Action item:
Go through the data and report each line that holds the string "preview".

____________

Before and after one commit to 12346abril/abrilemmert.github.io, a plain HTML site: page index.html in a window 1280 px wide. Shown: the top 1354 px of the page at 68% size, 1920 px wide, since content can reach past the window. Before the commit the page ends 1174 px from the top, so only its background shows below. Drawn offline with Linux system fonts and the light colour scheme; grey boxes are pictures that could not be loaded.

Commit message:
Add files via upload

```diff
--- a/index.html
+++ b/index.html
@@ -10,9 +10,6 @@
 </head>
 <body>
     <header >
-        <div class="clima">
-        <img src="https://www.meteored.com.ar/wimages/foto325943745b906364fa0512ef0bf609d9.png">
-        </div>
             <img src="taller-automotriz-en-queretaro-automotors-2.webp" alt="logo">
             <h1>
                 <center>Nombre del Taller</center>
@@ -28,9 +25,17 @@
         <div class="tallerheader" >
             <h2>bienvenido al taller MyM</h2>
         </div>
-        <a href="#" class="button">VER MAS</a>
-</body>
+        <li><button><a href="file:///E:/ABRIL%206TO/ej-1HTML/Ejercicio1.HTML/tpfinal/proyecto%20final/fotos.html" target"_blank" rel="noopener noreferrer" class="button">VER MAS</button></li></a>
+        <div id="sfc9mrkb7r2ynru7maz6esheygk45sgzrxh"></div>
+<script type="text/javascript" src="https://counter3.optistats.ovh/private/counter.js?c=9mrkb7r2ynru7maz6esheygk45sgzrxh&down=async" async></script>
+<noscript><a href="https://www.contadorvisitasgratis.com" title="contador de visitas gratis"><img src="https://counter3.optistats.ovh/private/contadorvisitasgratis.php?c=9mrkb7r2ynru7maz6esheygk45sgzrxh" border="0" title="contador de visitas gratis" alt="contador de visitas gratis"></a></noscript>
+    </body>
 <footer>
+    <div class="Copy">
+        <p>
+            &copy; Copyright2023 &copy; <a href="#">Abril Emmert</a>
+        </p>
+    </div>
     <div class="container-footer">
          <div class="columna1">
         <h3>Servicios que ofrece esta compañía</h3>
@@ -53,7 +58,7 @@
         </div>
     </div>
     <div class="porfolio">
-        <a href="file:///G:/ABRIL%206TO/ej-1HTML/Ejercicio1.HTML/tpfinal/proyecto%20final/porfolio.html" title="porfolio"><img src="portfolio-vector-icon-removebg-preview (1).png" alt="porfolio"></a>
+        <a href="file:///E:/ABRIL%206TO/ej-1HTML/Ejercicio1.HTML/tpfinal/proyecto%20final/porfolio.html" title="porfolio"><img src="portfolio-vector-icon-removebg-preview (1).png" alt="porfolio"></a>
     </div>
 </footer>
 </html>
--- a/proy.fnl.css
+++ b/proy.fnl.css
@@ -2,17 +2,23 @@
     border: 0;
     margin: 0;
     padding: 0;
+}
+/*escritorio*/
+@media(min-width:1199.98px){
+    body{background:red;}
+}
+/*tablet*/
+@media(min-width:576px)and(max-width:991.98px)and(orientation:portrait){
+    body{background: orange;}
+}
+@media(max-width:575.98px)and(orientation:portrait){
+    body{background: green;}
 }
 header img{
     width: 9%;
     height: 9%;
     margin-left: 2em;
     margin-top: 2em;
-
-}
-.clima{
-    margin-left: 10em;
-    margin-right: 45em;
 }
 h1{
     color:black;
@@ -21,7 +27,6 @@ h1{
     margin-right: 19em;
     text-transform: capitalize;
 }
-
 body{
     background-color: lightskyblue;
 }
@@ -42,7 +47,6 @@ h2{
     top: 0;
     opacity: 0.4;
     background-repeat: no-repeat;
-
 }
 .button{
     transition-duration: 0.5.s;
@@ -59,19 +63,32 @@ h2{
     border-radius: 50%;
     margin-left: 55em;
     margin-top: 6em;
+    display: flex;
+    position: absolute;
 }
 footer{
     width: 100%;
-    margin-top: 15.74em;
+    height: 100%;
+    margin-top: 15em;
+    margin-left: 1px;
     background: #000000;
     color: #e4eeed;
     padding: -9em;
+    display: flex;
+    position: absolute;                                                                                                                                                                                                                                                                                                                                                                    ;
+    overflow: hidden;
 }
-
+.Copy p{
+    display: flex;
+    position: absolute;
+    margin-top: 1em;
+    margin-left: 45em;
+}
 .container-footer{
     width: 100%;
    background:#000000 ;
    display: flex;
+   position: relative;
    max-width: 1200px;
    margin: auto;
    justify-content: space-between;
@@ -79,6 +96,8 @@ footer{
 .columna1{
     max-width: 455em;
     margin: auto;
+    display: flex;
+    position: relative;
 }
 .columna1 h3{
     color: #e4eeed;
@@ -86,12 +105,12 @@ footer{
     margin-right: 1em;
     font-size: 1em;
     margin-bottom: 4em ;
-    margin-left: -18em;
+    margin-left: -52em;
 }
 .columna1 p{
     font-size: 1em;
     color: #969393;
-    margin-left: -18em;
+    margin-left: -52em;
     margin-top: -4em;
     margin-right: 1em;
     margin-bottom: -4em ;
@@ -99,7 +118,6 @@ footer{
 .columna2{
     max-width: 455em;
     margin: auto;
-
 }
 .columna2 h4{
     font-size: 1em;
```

____________

Problem solution:
-        <a href="file:///G:/ABRIL%206TO/ej-1HTML/Ejercicio1.HTML/tpfinal/proyecto%20final/porfolio.html" title="porfolio"><img src="portfolio-vector-icon-removebg-preview (1).png" alt="porfolio"></a>
+        <a href="file:///E:/ABRIL%206TO/ej-1HTML/Ejercicio1.HTML/tpfinal/proyecto%20final/porfolio.html" title="porfolio"><img src="portfolio-vector-icon-removebg-preview (1).png" alt="porfolio"></a>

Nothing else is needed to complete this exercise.